A drop in severity

Memory safety vulnerabilities disproportionately represent our most severe vulnerabilities. In 2022, despite only representing 36% of vulnerabilities in the security bulletin, memory-safety vulnerabilities accounted for 86% of our critical severity security vulnerabilities, our highest rating, and 89% of our remotely exploitable vulnerabilities. Over the past few years, memory safety vulnerabilities have accounted for 78% of confirmed exploited “in-the-wild” vulnerabilities on Android devices.

Many vulnerabilities have a well defined scope of impact. For example, a permissions bypass vulnerability generally grants access to a specific set of information or resources and is generally only reachable if code is already running on the device. Memory safety vulnerabilities tend to be much more versatile. Getting code execution in a process grants access not just to a specific resource, but everything that that process has access to, including attack surface to other processes. Memory safety vulnerabilities are often flexible enough to allow chaining multiple vulnerabilities together. The high versatility is perhaps one reason why the vast majority of exploit chains that we have seen use one or more memory safety vulnerabilities.

With the drop in memory safety vulnerabilities, we’re seeing a corresponding drop in vulnerability severity.



With the decrease in our most severe vulnerabilities, we’re seeing increased reports of less severe vulnerability types. For example, about 15% of vulnerabilities in 2022 are DoS vulnerabilities (requiring a factory reset of the device). This represents a drop in security risk.

Android appreciates our security research community and all contributions made to the Android VRP. We apply higher payouts for more severe vulnerabilities to ensure that incentives are aligned with vulnerability risk. As we make it harder to find and exploit memory safety vulnerabilities, security researchers are pivoting their focus towards other vulnerability types. Perhaps the total number of vulnerabilities found is primarily constrained by the total researcher time devoted to finding them. Or perhaps there’s another explanation that we have not considered. In any case, we hope that if our vulnerability researcher community is finding fewer of these powerful and versatile vulnerabilities, the same applies to adversaries.

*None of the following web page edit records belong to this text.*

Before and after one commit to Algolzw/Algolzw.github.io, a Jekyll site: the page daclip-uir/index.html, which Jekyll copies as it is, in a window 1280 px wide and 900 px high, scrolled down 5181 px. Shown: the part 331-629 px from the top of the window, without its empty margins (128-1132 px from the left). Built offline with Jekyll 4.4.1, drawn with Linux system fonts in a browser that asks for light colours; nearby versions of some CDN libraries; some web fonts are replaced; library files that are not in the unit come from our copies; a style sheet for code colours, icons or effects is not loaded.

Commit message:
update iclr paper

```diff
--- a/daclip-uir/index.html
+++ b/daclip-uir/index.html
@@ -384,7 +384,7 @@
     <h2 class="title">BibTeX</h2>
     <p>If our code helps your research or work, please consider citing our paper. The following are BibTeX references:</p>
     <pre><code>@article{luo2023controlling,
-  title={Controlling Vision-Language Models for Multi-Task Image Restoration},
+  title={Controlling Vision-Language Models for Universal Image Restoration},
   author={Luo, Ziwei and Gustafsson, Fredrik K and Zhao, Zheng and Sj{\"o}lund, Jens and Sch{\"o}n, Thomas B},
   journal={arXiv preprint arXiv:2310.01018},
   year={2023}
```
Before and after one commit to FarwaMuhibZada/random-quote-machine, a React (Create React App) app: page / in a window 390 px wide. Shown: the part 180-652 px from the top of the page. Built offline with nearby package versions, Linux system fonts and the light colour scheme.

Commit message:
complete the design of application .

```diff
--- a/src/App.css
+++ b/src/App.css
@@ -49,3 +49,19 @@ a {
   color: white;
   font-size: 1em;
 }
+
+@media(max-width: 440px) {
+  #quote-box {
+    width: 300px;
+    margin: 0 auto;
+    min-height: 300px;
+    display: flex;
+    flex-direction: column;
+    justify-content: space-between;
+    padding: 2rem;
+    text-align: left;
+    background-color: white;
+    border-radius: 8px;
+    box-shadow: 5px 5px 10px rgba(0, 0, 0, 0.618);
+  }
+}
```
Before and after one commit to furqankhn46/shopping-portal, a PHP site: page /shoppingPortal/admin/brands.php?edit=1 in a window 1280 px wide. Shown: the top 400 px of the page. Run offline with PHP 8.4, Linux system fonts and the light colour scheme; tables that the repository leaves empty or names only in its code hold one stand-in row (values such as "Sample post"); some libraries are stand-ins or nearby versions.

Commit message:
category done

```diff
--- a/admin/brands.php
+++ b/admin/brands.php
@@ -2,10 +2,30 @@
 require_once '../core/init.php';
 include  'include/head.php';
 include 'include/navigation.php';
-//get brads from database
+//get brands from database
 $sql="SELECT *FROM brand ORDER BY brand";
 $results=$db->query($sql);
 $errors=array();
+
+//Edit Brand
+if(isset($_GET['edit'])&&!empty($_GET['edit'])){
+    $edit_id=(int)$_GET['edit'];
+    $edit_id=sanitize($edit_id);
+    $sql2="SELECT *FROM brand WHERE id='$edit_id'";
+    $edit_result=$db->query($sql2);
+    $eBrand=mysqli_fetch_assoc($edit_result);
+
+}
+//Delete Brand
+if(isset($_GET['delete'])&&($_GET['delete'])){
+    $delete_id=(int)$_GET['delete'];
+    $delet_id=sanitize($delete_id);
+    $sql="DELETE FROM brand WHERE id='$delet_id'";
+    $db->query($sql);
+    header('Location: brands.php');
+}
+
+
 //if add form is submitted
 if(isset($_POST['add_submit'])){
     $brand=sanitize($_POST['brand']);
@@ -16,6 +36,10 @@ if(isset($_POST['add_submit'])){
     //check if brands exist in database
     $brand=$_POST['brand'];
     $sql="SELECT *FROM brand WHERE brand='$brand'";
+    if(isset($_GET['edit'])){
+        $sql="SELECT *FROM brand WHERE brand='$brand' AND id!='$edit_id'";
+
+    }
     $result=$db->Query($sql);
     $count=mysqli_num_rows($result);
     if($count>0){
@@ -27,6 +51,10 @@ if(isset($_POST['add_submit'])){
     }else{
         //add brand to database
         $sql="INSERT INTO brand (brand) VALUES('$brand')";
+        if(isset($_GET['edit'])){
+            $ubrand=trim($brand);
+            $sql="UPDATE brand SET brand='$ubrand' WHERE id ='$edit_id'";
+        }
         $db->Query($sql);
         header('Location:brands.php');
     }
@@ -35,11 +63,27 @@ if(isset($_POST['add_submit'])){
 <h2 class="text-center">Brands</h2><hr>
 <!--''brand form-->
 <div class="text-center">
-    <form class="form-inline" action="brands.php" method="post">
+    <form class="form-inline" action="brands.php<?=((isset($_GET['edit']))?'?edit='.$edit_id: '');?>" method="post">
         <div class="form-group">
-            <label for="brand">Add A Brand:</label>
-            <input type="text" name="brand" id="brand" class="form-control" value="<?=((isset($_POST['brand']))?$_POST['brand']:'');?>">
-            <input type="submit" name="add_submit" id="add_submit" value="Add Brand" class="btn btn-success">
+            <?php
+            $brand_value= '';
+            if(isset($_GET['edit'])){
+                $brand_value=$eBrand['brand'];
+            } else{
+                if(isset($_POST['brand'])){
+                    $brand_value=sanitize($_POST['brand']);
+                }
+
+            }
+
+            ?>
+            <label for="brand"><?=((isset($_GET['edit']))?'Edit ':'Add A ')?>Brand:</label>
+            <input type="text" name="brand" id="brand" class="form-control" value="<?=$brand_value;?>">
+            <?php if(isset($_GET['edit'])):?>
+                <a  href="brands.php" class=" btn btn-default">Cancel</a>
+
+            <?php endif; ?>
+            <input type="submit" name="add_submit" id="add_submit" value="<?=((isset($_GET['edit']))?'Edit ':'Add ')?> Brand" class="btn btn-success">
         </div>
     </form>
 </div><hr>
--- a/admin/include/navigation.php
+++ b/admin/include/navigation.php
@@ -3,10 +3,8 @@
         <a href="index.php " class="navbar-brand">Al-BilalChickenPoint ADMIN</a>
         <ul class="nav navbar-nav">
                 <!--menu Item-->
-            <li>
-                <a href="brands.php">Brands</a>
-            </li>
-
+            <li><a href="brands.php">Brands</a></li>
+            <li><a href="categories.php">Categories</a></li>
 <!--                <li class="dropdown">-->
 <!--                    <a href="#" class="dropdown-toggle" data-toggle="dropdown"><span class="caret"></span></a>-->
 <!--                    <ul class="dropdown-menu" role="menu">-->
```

Attack surface

Despite most of the existing code in Android being in C/C++, most of Android’s API surface is implemented in Java. This means that Java is disproportionately represented in the OS’s attack surface that is reachable by apps. This provides an important security property: most of the attack surface that’s reachable by apps isn’t susceptible to memory corruption bugs. It also means that we would expect Java to be over-represented when looking at non-memory safety vulnerabilities. It’s important to note however that types of vulnerabilities that we’re seeing in Java are largely logic bugs, and as mentioned above, generally lower in severity. Going forward, we will be exploring how Rust’s richer type system can help prevent common types of logic bugs as well.

Google’s ability to react

With the vulnerability types we’re seeing now, Google’s ability to detect and prevent misuse is considerably better. Apps are scanned to help detect misuse of APIs before being published on the Play store and Google Play Protect warns users if they have abusive apps installed.

What’s next?

Migrating away from C/C++ is challenging, but we’re making progress. Rust use is growing in the Android platform, but that’s not the end of the story. To meet the goals of improving security, stability, and quality Android-wide, we need to be able to use Rust anywhere in the codebase that native code is required. We’re implementing userspace HALs in Rust. We’re adding support for Rust in Trusted Applications. We’ve migrated VM firmware in the Android Virtualization Framework to Rust. With support for Rust landing in Linux 6.1 we’re excited to bring memory-safety to the kernel, starting with kernel drivers.

As Android migrates away from C/C++ to Java/Kotlin/Rust, we expect the number of memory safety vulnerabilities to continue to fall. Here’s to a future where memory corruption bugs on Android are rare!

Kategorie: Hacking & Security